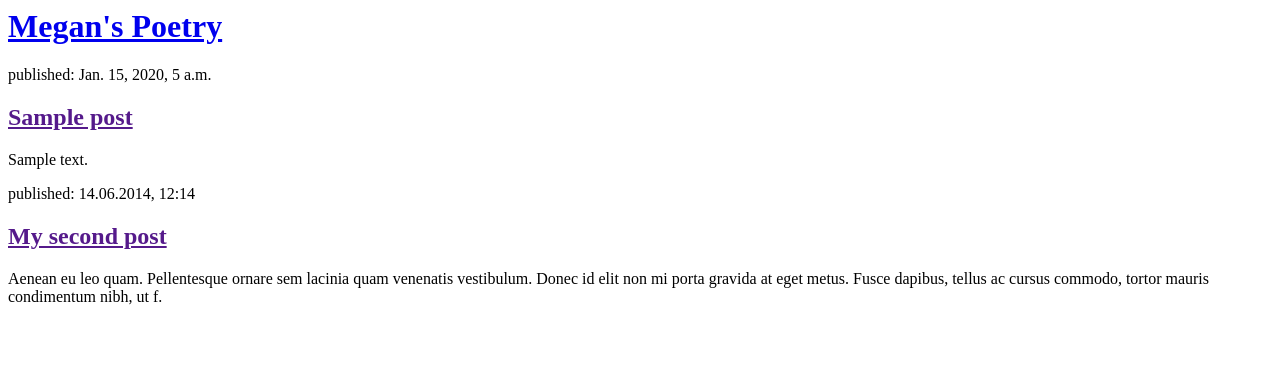
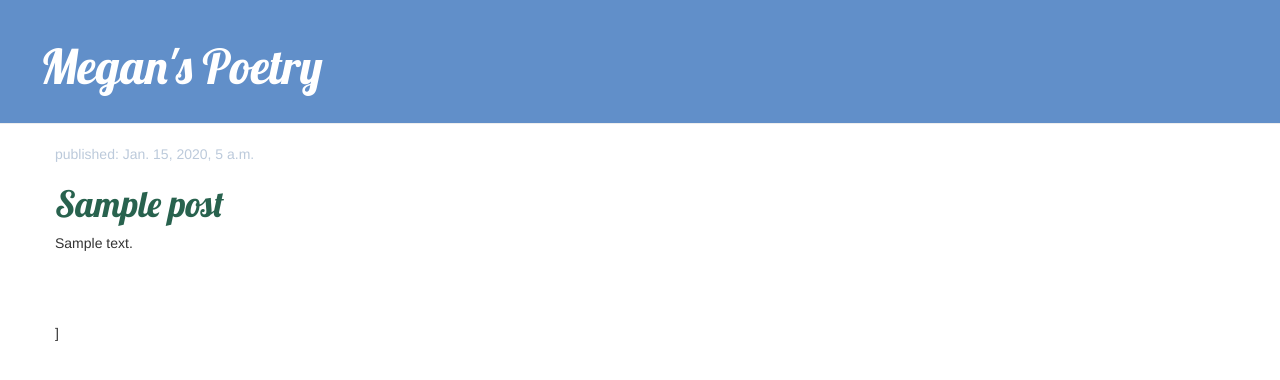
Before and after one commit to mlendman/my-first-blog, a Django app: template blog/templates/blog/post_list.html in a window 1280 px wide. Shown: the top 380 px of the page. Run offline with Django 3.2, Linux system fonts and the light colour scheme; the template is opened without the code that fills it: values that come from a table or form of the project are taken from there, others are empty; tables that the repository leaves empty hold one stand-in row (values such as "Sample post"); some libraries are stand-ins or nearby versions.

Commit message:
Added view and template for detailed blog post as well as CSS for the site.

```diff
--- /dev/null
+++ b/blog/static/css/blog.css
@@ -0,0 +1,53 @@
+h1 a, h2 a {
+    color: #28624E;
+    font-family: 'Lobster';
+}
+body {
+    padding-left: 0px;
+}
+.page-header {
+    background-color: #618FC9;
+    margin-top: 0;
+    padding: 20px 20px 20px 40px;
+}
+
+.page-header h1, .page-header h1 a, .page-header h1 a:visited, .page-header h1 a:active {
+    color: #ffffff;
+    font-size: 36pt;
+    text-decoration: none;
+}
+
+.content {
+    margin-left: 40px;
+}
+
+h1, h2, h3, h4 {
+    font-family: 'Lobster', cursive;
+}
+
+.date {
+    color: #BCCADB;
+}
+
+.save {
+    float: right;
+}
+
+.post-form textarea, .post-form input {
+    width: 100%;
+}
+
+.top-menu, .top-menu:hover, .top-menu:visited {
+    color: #ffffff;
+    float: right;
+    font-size: 26pt;
+    margin-right: 20px;
+}
+
+.post {
+    margin-bottom: 70px;
+}
+
+.post h2 a, .post h2 a:visited {
+    color: #000000;
+}
--- /dev/null
+++ b/blog/templates/blog/base.html
@@ -0,0 +1,23 @@
+{% load static %}
+<html>
+    <head>
+        <title>Megan's Poetry</title>
+        <link rel="stylesheet" href="//maxcdn.bootstrapcdn.com/bootstrap/3.2.0/css/bootstrap.min.css">
+        <link rel="stylesheet" href="//maxcdn.bootstrapcdn.com/bootstrap/3.2.0/css/bootstrap-theme.min.css">
+        <link href="//fonts.googleapis.com/css?family=Lobster&subset=latin,latin-ext" rel="stylesheet" type="text/css">
+        <link rel="stylesheet" href="{% static 'css/blog.css' %}">
+    </head>
+    <body>
+            <div class="page-header">
+                <h1><a href="/">Megan's Poetry</a></h1>
+            </div>
+            <div class="content container">
+                <div class="row">
+                    <div class="col-md-8">
+                    {% block content %}
+                    {% endblock %}
+                    </div>
+                </div>
+            </div>
+        </body>
+</html>
--- a/blog/templates/blog/post_list.html
+++ b/blog/templates/blog/post_list.html
@@ -1,24 +1,13 @@
-<html>
-    <head>
-        <title>Megan's Poetry</title>
-    </head>
-    <body>
-        <div>
-            <h1><a href="/">Megan's Poetry</a></h1>
+{% extends 'blog/base.html' %}
+
+{% block content %}
+    {% for post in posts %}
+        <div class="post">
+            <div class="date">
+                <p>published: {{ post.published_date }}</p>
+            </div>
+            <h1><a href="{% url 'post_detail' pk=post.pk %}">{{ post.title }}</a></h1>
+            <p>{{ post.text|linebreaksbr }}</p>
         </div>
-
-        {% for post in posts %}
-            <div>
-                <p>published: {{ post.published_date }}</p>
-                <h2><a href="">{{ post.title }}</a></h2>
-                <p>{{ post.text|linebreaksbr }}</p>
-            </div>
-        {% endfor %}
-
-        <div>
-            <p>published: 14.06.2014, 12:14</p>
-            <h2><a href="">My second post</a></h2>
-            <p>Aenean eu leo quam. Pellentesque ornare sem lacinia quam venenatis vestibulum. Donec id elit non mi porta gravida at eget metus. Fusce dapibus, tellus ac cursus commodo, tortor mauris condimentum nibh, ut f.</p>
-        </div>
-    </body>
-</html>
+    {% endfor %}]
+{% endblock %}
--- a/blog/urls.py
+++ b/blog/urls.py
@@ -3,4 +3,5 @@ from . import views
 
 urlpatterns = [
     path('', views.post_list, name='post_list'),
+    path('post/<int:pk>/', views.post_detail, name='post_detail'),
 ]
--- a/blog/views.py
+++ b/blog/views.py
@@ -1,9 +1,14 @@
 from django.shortcuts import render
 from django.utils import timezone
 from .models import Post
+from django.shortcuts import render, get_object_or_404
 
 # Create your views here.
 
 def post_list(request):
     posts = Post.objects.filter(published_date__lte=timezone.now()).order_by('published_date')
     return render(request, 'blog/post_list.html', {'posts': posts})
+
+def post_detail(request, pk):
+    post = get_object_or_404(Post, pk=pk)
+    return render(request, 'blog/post_detail.html', {'post': post})
```
Also changed, not shown: blog/templates/blog/post_detail.html (added, +13 -0 lines).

******************************

▸ **The problem**
Of the lines above, copy each one that contains the word "href".

▸ **Solved problem**
+        <link rel="stylesheet" href="//maxcdn.bootstrapcdn.com/bootstrap/3.2.0/css/bootstrap.min.css">
+        <link rel="stylesheet" href="//maxcdn.bootstrapcdn.com/bootstrap/3.2.0/css/bootstrap-theme.min.css">
+        <link href="//fonts.googleapis.com/css?family=Lobster&subset=latin,latin-ext" rel="stylesheet" type="text/css">
+        <link rel="stylesheet" href="{% static 'css/blog.css' %}">
+                <h1><a href="/">Megan's Poetry</a></h1>
-            <h1><a href="/">Megan's Poetry</a></h1>
+            <h1><a href="{% url 'post_detail' pk=post.pk %}">{{ post.title }}</a></h1>
-                <h2><a href="">{{ post.title }}</a></h2>
-            <h2><a href="">My second post</a></h2>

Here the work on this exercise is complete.